In Origin, Robert Langdon has only a little to do. In most of the pages, you will read about what is happening post the death of a person who was about to make a huge announcement. It felt like Robert was just a little part of the huge mess. The book was piled up with unnecessary characters and subplots that just made it thick and less intriguing. In the whole plot, Robert just had to (spoiler ahead) find the password of Kirsch’s phone. Of course, the plot twists occur, but they are way too predictable.
As usual, the female supporting lead has only a little to do (well, Brown didn’t even give enough space to Langdon this time). It becomes agitating when you already know what is going to happen next. But the author takes you through thirty some pages before telling you exactly what you had in mind.
Origin takes inspiration from our present world.
You do get the idea of how news travel in the modern world. How the technology is used in a different manner by common people and then that in the dark corners of the internet. We do have a question in our mind with all the advancements – “Where are we going?” This is supposedly the next big revelation Kirsch was about to make and according to his statement it was more shocking than our origin.
The Climax of Origin
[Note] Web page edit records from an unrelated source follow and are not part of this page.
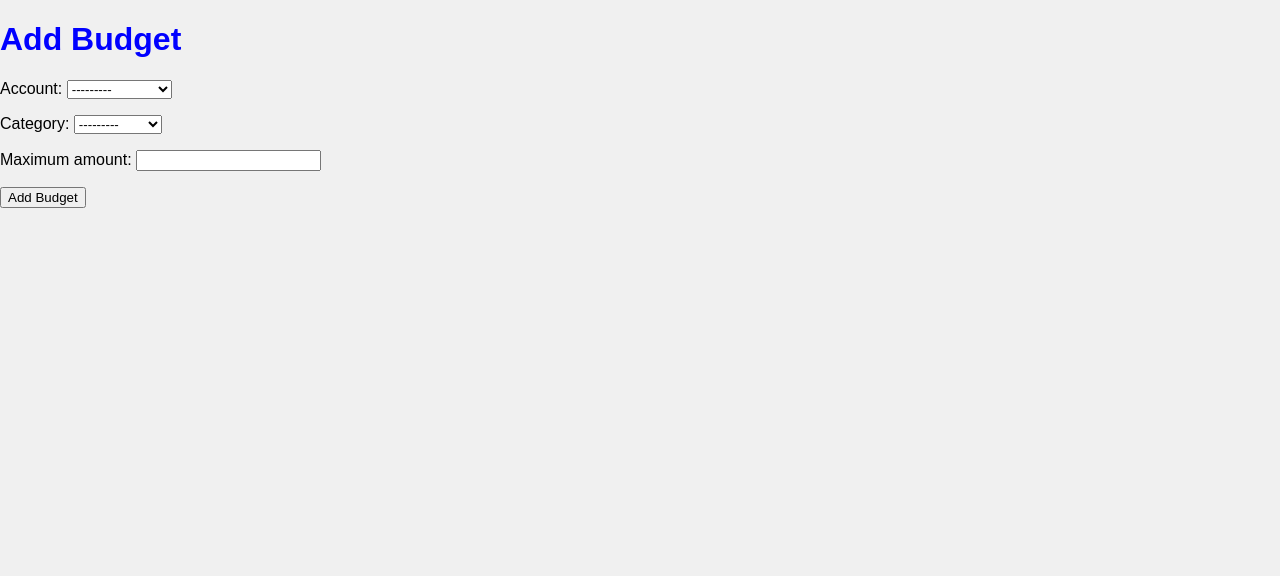
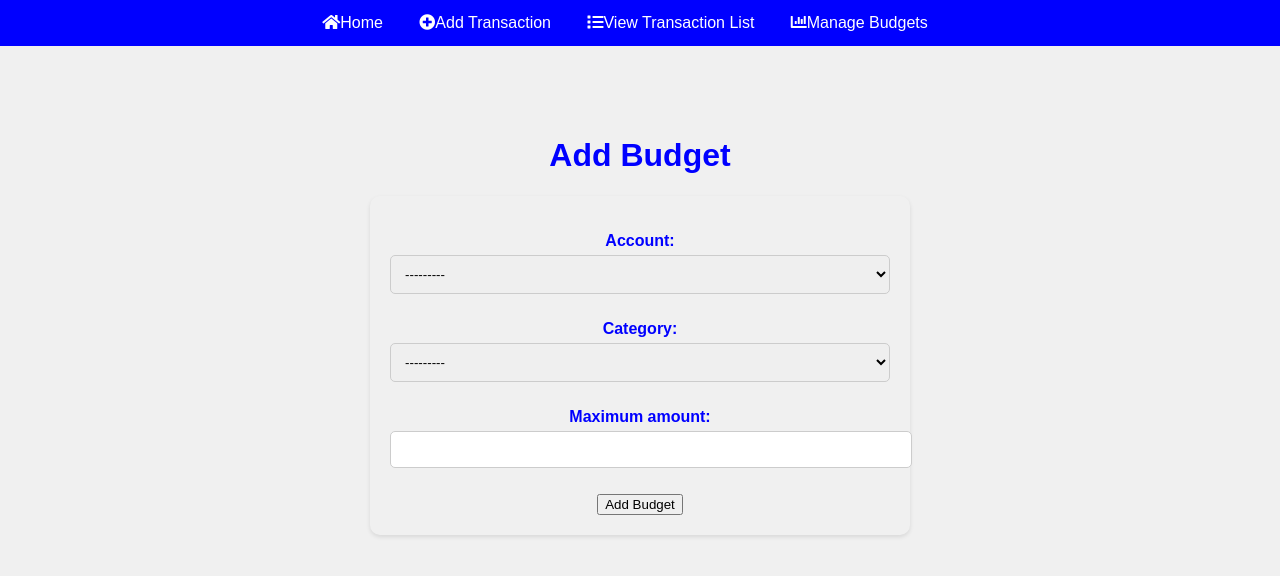
Before and after one commit to uwasejeannine/Taskforce, a Django app: page /add_budget/ in a window 1280 px wide. Shown: the top 576 px of the page. Run offline with Django 4.2, Linux system fonts and the light colour scheme; data comes from the database, SQL or seed files in the repository; both versions use the stored data as it was after the commit.

Commit message:
add the budget form and making the user set the maximan amount you can withdwow

```diff
--- a/wallet_tracker/wallet/templates/add_budget.html
+++ b/wallet_tracker/wallet/templates/add_budget.html
@@ -21,12 +21,25 @@
 </head>
 <body>
     <nav class="navbar-left">
-        <!-- Navbar code here -->
-    </nav>
+        <nav class="navbar">
+            <a href="{% url 'home' %}" class="navbar-link">
+                <i class="fas fa-home"></i><span class="icon-space">Home</span>
+            </a>
+            <a href="{% url 'add_transaction' %}" class="navbar-link">
+                <i class="fas fa-plus-circle"></i><span class="icon-space">Add Transaction</span>
+            </a>
+            <a href="{% url 'transaction_list' %}" class="navbar-link">
+                <i class="fas fa-list"></i><span class="icon-space">View Transaction List</span>
+            </a>
+            <a href="{% url 'manage_budget' %}" class="navbar-link"><i class="fas fa-chart-bar"></i>Manage Budgets</a>
+        </nav>    </nav>
 
-    <div class="content">
+        <div class="container">
             <h1>Add Budget</h1>
-        <form method="post" onsubmit="return validateBudget();">
+            {% if message %}
+            <div class="success-message">{{ message }}</div>
+            {% endif %}
+            <form method="post" onsubmit="return validateBudget();" class="transaction-form">
                 {% csrf_token %}
                 {{ form.as_p }}
                 <button type="submit">Add Budget</button>
--- a/wallet_tracker/wallet/urls.py
+++ b/wallet_tracker/wallet/urls.py
@@ -1,5 +1,5 @@
 from django.urls import path
-from .views import transaction_list,add_transaction,home,manage_budget,add_budget
+from .views import transaction_list,add_transaction,home,manage_budget,add_budget, budget_list
 
 urlpatterns = [
     path('', home, name='home'),
@@ -7,6 +7,8 @@ urlpatterns = [
     path('add_transaction/',add_transaction, name='add_transaction'),
     path('manage_budget/', manage_budget, name='manage_budget'),
     path('add_budget/', add_budget, name='add_budget'),
+    path('budget_list/', budget_list, name='budget_list'),
+
 
 
 ]
--- a/wallet_tracker/wallet/views.py
+++ b/wallet_tracker/wallet/views.py
@@ -27,14 +27,20 @@ def manage_budget(request):
     return render(request, 'manage_budget.html', {'budgets': budgets})
 
 def add_budget(request):
+    message = None
     if request.method == 'POST':
         form = BudgetForm(request.POST)
         if form.is_valid():
             form.save()
-            return redirect('manage_budget')
+            message = f"Budget for {form.cleaned_data['account']} added successfully!"
+            form = BudgetForm()
     else:
         form = BudgetForm()
-    return render(request, 'add_budget.html', {'form': form})
+    return render(request, 'add_budget.html', {'form': form, 'message': message})
+def budget_list(request):
+    budgets = Budget.objects.all()
+    return render(request, 'budget_list.html', {'budgets': budgets})
+
 
 def budget_report(request):
     budgets = Budget.objects.all()
```
Also changed, not shown: wallet_tracker/wallet/templates/manage_budget.html (+18 -10 lines), wallet_tracker/db.sqlite3, wallet_tracker/wallet/static/styles.css (line endings or trailing spaces). Lines whose indentation alone changed are shown as unchanged.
There will be spoilers ahead. Don’t read if you haven’t read the book yet. To be humble, the book did not break any new grounds with the much hyped revelation. After such a huge build up, when the answer was finally revealed, I had simply stopped caring about it. But anyhow, it was better than the answer for ‘Where are we going?’. It was so generic that I believe 8 out of the 10 movies we see are developed around the same concept. Of course, we know that the machines are going to be a significant part of our lives. The hybrid models are not too far as well. We are already using AI in our day to day routine. Amendments are being made in the field of science to embed that intelligence in our body. Well, the pacemakers and tony bots cleaning our blood are a few examples.
In a nutshell, I just want to say that the climax did not have a shocking value. The answers provided were something we have already seen or read about. To top that, Brown also threw in a plot twist after the climax of the book. Well, I did not see that coming and that is probably because I had lost interest. But it was over the top and lazily tried proving how AI is a dangerous entity and something that cannot be fully controlled. Don’t tell me that comes as a surprise to you!
Overall, I was not impressed this time.
I found Origin quite okayish and so far it is the only book by Brown that I did not enjoy. I wish I could remove about 200 pages from the book and make it more crisp. It could actually prove to be a fast paced and thrilling journey then. If you are a fan and have read his previous books, I know there’s no stopping you. However, do not expect it to be great.
Historically, the most dangerous men on earth were men of God…especially when their gods became threatened.
In the beginning, man created god.
May our philosophies keep pace with our technologies. May our compassion keep pace with our powers. And may love, not fear, be the engine of change.
Love is a private thing. The world does not need to know.